Dowson wrote several poems about the death of a child. The best known one is probably “The Dead Child “in the volume Decorations published in 1899. In it, the poet wishes to be dead, to share the child’s rest.
The following poem comes from his collection Poésie Schublade (“Drawer Poetry”), which was published only posthumously. It was probably written in the middle 1880’s.
IT IS FINISHED
The pure grey eyes are closèd now,
They shall not look on yours again;
Upon that pale and perfect brow,
There stays no sign of grief or pain.
The little face is white and cold,

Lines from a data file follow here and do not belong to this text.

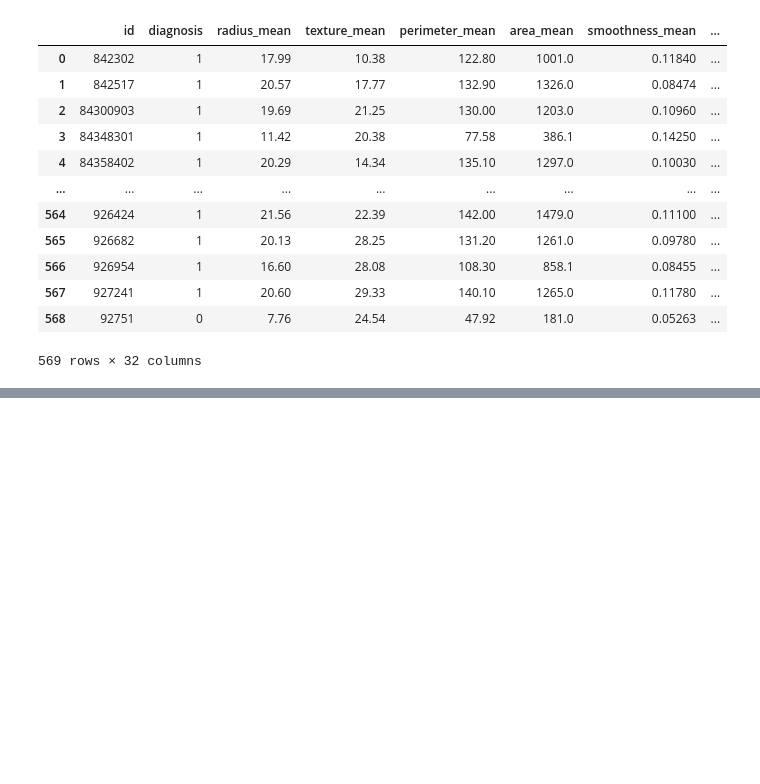
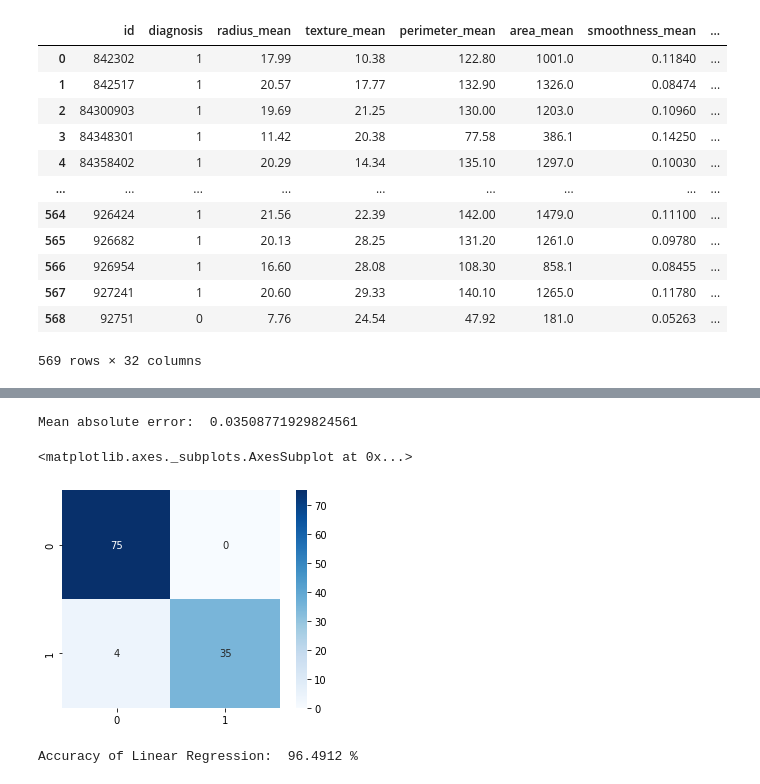
Before and after one commit to Roshni-Bala/Breast-Cancer-Risk-Prediction, a Jupyter notebook: risk_prediction.ipynb, the cells around one changed output, grey strips where cells are left out. Drawn from its saved outputs; the diff is of its cells as text; code cells hidden in the pictures; blank space fills up the shorter version.

Commit message:
Linear Regression and Confusion Matrix

```diff
--- a/risk_prediction.ipynb
+++ b/risk_prediction.ipynb
@@ -399,3 +410,7 @@ ax.grid()
 #decision tree
 #k neighbours
 #random forest classifier
+# %%
+from sklearn.linear_model import LinearRegression
+reg = LinearRegression()
+reg.fit(X_train, y_train)
@@ -401,0 +419,12 @@ ax.grid()
+# %%
+pred_lm = reg.predict(X_test)
+pred_bin_lm = pred_lm
+print(pred_bin_lm)
+
+
+np.place(pred_bin_lm, pred_bin_lm>=0.5, 1)
+np.place(pred_bin_lm, pred_bin_lm<0.5, 0)
+print(pred_bin_lm)
+
+df_pred_lm = pd.DataFrame({'Predicted':pred_lm, 'Actual': y_test})
+df_pred_lm.head(10)
@@ -401,0 +460,22 @@ ax.grid()
+# %%
+from sklearn import metrics
+print("Mean absolute error: ", metrics.mean_absolute_error(y_test, pred_bin_lm))
+print("M")
+# %% [output]
+Mean absolute error:  0.03508771929824561
+# %%
+from sklearn.metrics import confusion_matrix
+labels = ['True Negative', 'False Positive', 'False Negative', 'True Positive']
+
+confmat = confusion_matrix(y_test, pred_bin_lm)
+sns.heatmap(confmat, square = True, annot = True , cmap = 'Blues', fmt = 'd', cbar = True)
+# x axis - predicted - 0:false ; 1:true
+# y axis - actual val- 0:negative ; 1:positive
+# %% [output]
+<matplotlib.axes._subplots.AxesSubplot at 0x...>
+[figure, added]
+# %%
+accuracy_lm = metrics.accuracy_score(y_test, pred_bin_lm)
+print("Accuracy of Linear Regression: ", round(accuracy_lm*100, 4), '%')
+# %% [output]
+Accuracy of Linear Regression:  96.4912 %
```
Also changed, not shown: parts of 13 cells of this notebook.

The parted lips give forth no breath,
The grape-like curls of sun-bleached gold,
Are clammy with the dews of death.
Speak to her and she will not hear,
Caress her, but she will not move,

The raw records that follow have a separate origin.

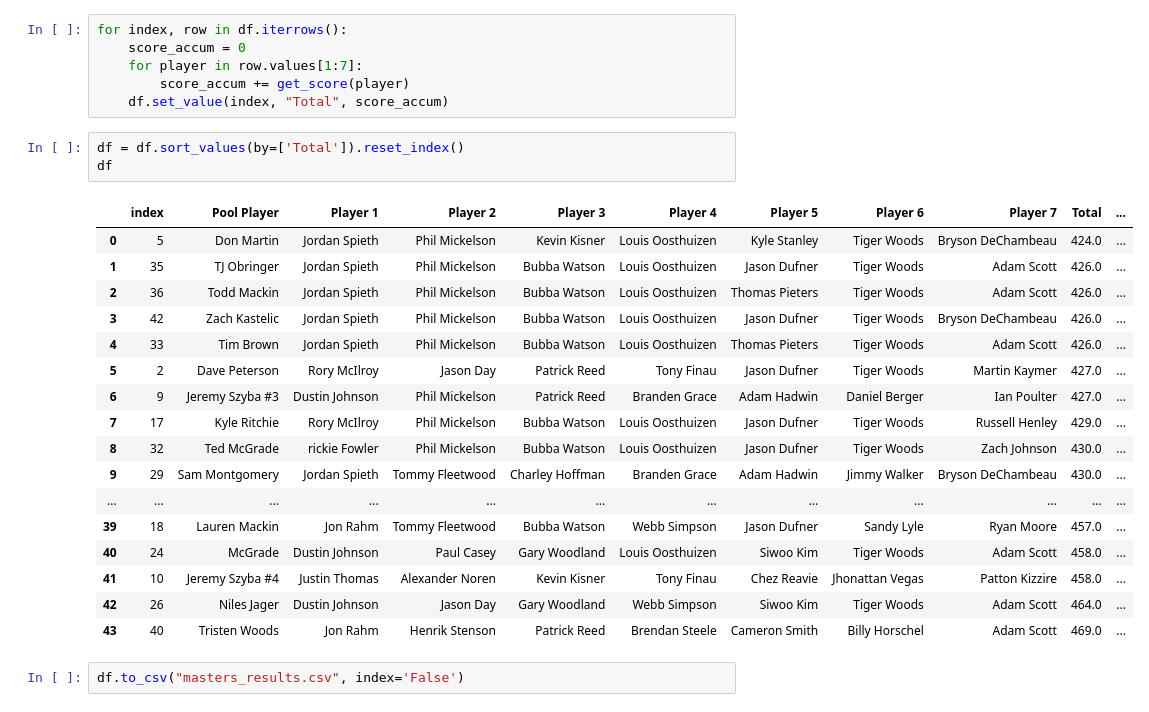
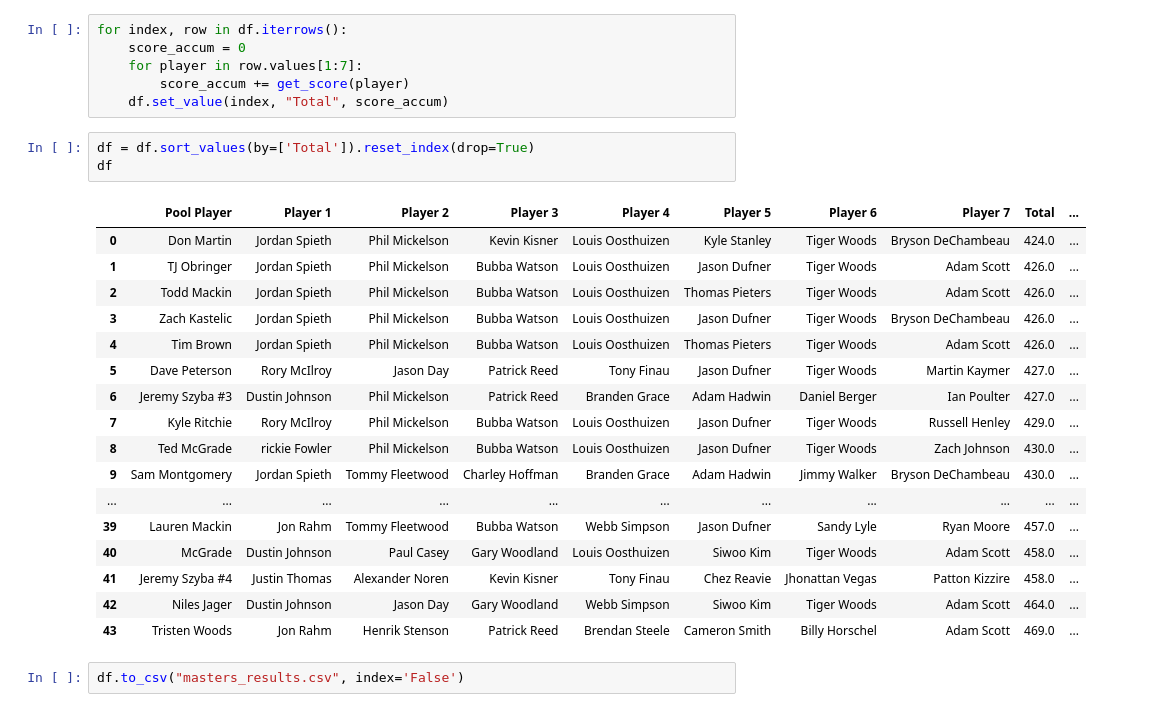
Before and after one commit to shewbaka/masters, a Jupyter notebook: masters.ipynb, the cells around one changed output. Cells and saved outputs as stored; diff of their text form.

```diff
--- a/masters.ipynb
+++ b/masters.ipynb
@@ -48,25 +48,25 @@ for index, row in df.iterrows():
         score_accum += get_score(player)
     df.set_value(index, "Total", score_accum)
 # %%
-df = df.sort_values(by=['Total']).reset_index()
+df = df.sort_values(by=['Total']).reset_index(drop=True)
 df
 # %% [output]
-|  | index | Pool Player | Player 1 | Player 2 | Player 3 | Player 4 | Player 5 | Player 6 | Player 7 | Total | ... |
-| 0 | 5 | Don Martin | Jordan Spieth | Phil Mickelson | Kevin Kisner | Louis Oosthuizen | Kyle Stanley | Tiger Woods | Bryson DeChambeau | 424.0 | ... |
-| 1 | 35 | TJ Obringer | Jordan Spieth | Phil Mickelson | Bubba Watson | Louis Oosthuizen | Jason Dufner | Tiger Woods | Adam Scott | 426.0 | ... |
-| 2 | 36 | Todd Mackin | Jordan Spieth | Phil Mickelson | Bubba Watson | Louis Oosthuizen | Thomas Pieters | Tiger Woods | Adam Scott | 426.0 | ... |
-| 3 | 42 | Zach Kastelic | Jordan Spieth | Phil Mickelson | Bubba Watson | Louis Oosthuizen | Jason Dufner | Tiger Woods | Bryson DeChambeau | 426.0 | ... |
-| 4 | 33 | Tim Brown | Jordan Spieth | Phil Mickelson | Bubba Watson | Louis Oosthuizen | Thomas Pieters | Tiger Woods | Adam Scott | 426.0 | ... |
-| 5 | 2 | Dave Peterson | Rory McIlroy | Jason Day | Patrick Reed | Tony Finau | Jason Dufner | Tiger Woods | Martin Kaymer | 427.0 | ... |
-| 6 | 9 | Jeremy Szyba #3 | Dustin Johnson | Phil Mickelson | Patrick Reed | Branden Grace | Adam Hadwin | Daniel Berger | Ian Poulter | 427.0 | ... |
-| 7 | 17 | Kyle Ritchie | Rory McIlroy | Phil Mickelson | Bubba Watson | Louis Oosthuizen | Jason Dufner | Tiger Woods | Russell Henley | 429.0 | ... |
-| 8 | 32 | Ted McGrade | rickie Fowler | Phil Mickelson | Bubba Watson | Louis Oosthuizen | Jason Dufner | Tiger Woods | Zach Johnson | 430.0 | ... |
-| 9 | 29 | Sam Montgomery | Jordan Spieth | Tommy Fleetwood | Charley Hoffman | Branden Grace | Adam Hadwin | Jimmy Walker | Bryson DeChambeau | 430.0 | ... |
-| ... | ... | ... | ... | ... | ... | ... | ... | ... | ... | ... | ... |
-| 39 | 18 | Lauren Mackin | Jon Rahm | Tommy Fleetwood | Bubba Watson | Webb Simpson | Jason Dufner | Sandy Lyle | Ryan Moore | 457.0 | ... |
-| 40 | 24 | McGrade | Dustin Johnson | Paul Casey | Gary Woodland | Louis Oosthuizen | Siwoo Kim | Tiger Woods | Adam Scott | 458.0 | ... |
-| 41 | 10 | Jeremy Szyba #4 | Justin Thomas | Alexander Noren | Kevin Kisner | Tony Finau | Chez Reavie | Jhonattan Vegas | Patton Kizzire | 458.0 | ... |
-| 42 | 26 | Niles Jager | Dustin Johnson | Jason Day | Gary Woodland | Webb Simpson | Siwoo Kim | Tiger Woods | Adam Scott | 464.0 | ... |
-| 43 | 40 | Tristen Woods | Jon Rahm | Henrik Stenson | Patrick Reed | Brendan Steele | Cameron Smith | Billy Horschel | Adam Scott | 469.0 | ... |
+|  | Pool Player | Player 1 | Player 2 | Player 3 | Player 4 | Player 5 | Player 6 | Player 7 | Total | ... |
+| 0 | Don Martin | Jordan Spieth | Phil Mickelson | Kevin Kisner | Louis Oosthuizen | Kyle Stanley | Tiger Woods | Bryson DeChambeau | 424.0 | ... |
+| 1 | TJ Obringer | Jordan Spieth | Phil Mickelson | Bubba Watson | Louis Oosthuizen | Jason Dufner | Tiger Woods | Adam Scott | 426.0 | ... |
+| 2 | Todd Mackin | Jordan Spieth | Phil Mickelson | Bubba Watson | Louis Oosthuizen | Thomas Pieters | Tiger Woods | Adam Scott | 426.0 | ... |
+| 3 | Zach Kastelic | Jordan Spieth | Phil Mickelson | Bubba Watson | Louis Oosthuizen | Jason Dufner | Tiger Woods | Bryson DeChambeau | 426.0 | ... |
+| 4 | Tim Brown | Jordan Spieth | Phil Mickelson | Bubba Watson | Louis Oosthuizen | Thomas Pieters | Tiger Woods | Adam Scott | 426.0 | ... |
+| 5 | Dave Peterson | Rory McIlroy | Jason Day | Patrick Reed | Tony Finau | Jason Dufner | Tiger Woods | Martin Kaymer | 427.0 | ... |
+| 6 | Jeremy Szyba #3 | Dustin Johnson | Phil Mickelson | Patrick Reed | Branden Grace | Adam Hadwin | Daniel Berger | Ian Poulter | 427.0 | ... |
+| 7 | Kyle Ritchie | Rory McIlroy | Phil Mickelson | Bubba Watson | Louis Oosthuizen | Jason Dufner | Tiger Woods | Russell Henley | 429.0 | ... |
+| 8 | Ted McGrade | rickie Fowler | Phil Mickelson | Bubba Watson | Louis Oosthuizen | Jason Dufner | Tiger Woods | Zach Johnson | 430.0 | ... |
+| 9 | Sam Montgomery | Jordan Spieth | Tommy Fleetwood | Charley Hoffman | Branden Grace | Adam Hadwin | Jimmy Walker | Bryson DeChambeau | 430.0 | ... |
+| ... | ... | ... | ... | ... | ... | ... | ... | ... | ... | ... |
+| 39 | Lauren Mackin | Jon Rahm | Tommy Fleetwood | Bubba Watson | Webb Simpson | Jason Dufner | Sandy Lyle | Ryan Moore | 457.0 | ... |
+| 40 | McGrade | Dustin Johnson | Paul Casey | Gary Woodland | Louis Oosthuizen | Siwoo Kim | Tiger Woods | Adam Scott | 458.0 | ... |
+| 41 | Jeremy Szyba #4 | Justin Thomas | Alexander Noren | Kevin Kisner | Tony Finau | Chez Reavie | Jhonattan Vegas | Patton Kizzire | 458.0 | ... |
+| 42 | Niles Jager | Dustin Johnson | Jason Day | Gary Woodland | Webb Simpson | Siwoo Kim | Tiger Woods | Adam Scott | 464.0 | ... |
+| 43 | Tristen Woods | Jon Rahm | Henrik Stenson | Patrick Reed | Brendan Steele | Cameron Smith | Billy Horschel | Adam Scott | 469.0 | ... |
 # %%
 df.to_csv("masters_results.csv", index='False')
```
Also changed, not shown: 1 other file.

No longer feels she hope or fear,
No longer knows she hate or love.
Ah dream no false or futile dreams,
Nor lull thyself on fantasy,

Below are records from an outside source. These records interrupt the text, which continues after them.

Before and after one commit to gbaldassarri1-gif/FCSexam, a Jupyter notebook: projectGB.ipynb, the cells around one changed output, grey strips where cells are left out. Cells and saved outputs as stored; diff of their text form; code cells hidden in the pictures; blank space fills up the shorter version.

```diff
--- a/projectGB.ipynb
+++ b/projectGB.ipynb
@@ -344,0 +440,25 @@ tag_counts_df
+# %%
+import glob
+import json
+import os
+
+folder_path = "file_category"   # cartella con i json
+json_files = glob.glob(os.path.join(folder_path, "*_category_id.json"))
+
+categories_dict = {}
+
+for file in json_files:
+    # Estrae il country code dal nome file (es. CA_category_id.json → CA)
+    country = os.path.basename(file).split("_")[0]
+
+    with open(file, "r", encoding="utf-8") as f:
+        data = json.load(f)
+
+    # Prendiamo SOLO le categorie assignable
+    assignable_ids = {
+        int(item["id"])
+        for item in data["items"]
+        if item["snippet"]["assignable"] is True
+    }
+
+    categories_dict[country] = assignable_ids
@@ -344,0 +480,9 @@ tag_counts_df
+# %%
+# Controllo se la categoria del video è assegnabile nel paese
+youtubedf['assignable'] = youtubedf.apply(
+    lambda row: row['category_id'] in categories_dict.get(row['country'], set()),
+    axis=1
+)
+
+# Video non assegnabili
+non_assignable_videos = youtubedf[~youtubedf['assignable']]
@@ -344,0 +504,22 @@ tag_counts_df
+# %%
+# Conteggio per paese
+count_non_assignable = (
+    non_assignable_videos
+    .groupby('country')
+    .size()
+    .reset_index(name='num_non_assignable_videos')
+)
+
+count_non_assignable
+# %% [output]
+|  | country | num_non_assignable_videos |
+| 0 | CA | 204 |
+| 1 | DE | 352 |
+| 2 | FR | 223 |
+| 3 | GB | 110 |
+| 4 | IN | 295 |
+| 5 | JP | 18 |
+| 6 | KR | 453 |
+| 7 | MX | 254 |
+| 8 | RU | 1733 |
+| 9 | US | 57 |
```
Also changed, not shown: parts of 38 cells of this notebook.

That death is other than it seems,
Or leads to immortality.
She will not speak to thee again,
Tho’ thy whole soul in tears be shed,
For tears and prayers are all in vain,
She is but dead, she is but dead!
According to R. K. R. Thornton and C. Dowson, editors of Ernest Dowson Collected Poems, the title quotes Jesus Christ’s last words on the cross according to the Gospel of John, 19:30. Note that the fourth stanza (lines 13–16) stresses that the belief in immortality is a “fantasy” belonging to “false or futile dreams.” Indeed, Christ’s words can be interpreted to mean that death is final, without survival of the soul.
But Dowson’s creeds evolved. In 1890 he drew nearer to the Catholic Church, and he was received into it on September 25, 1891.
Source of the poem: Poésie Schublade, in Ernest Dowson Collected Poems, R. K. R. Thornton with Caroline Dowson (editors), University of Birmingham Press (2003).
Previously published on Agapeta, 2015/04/19.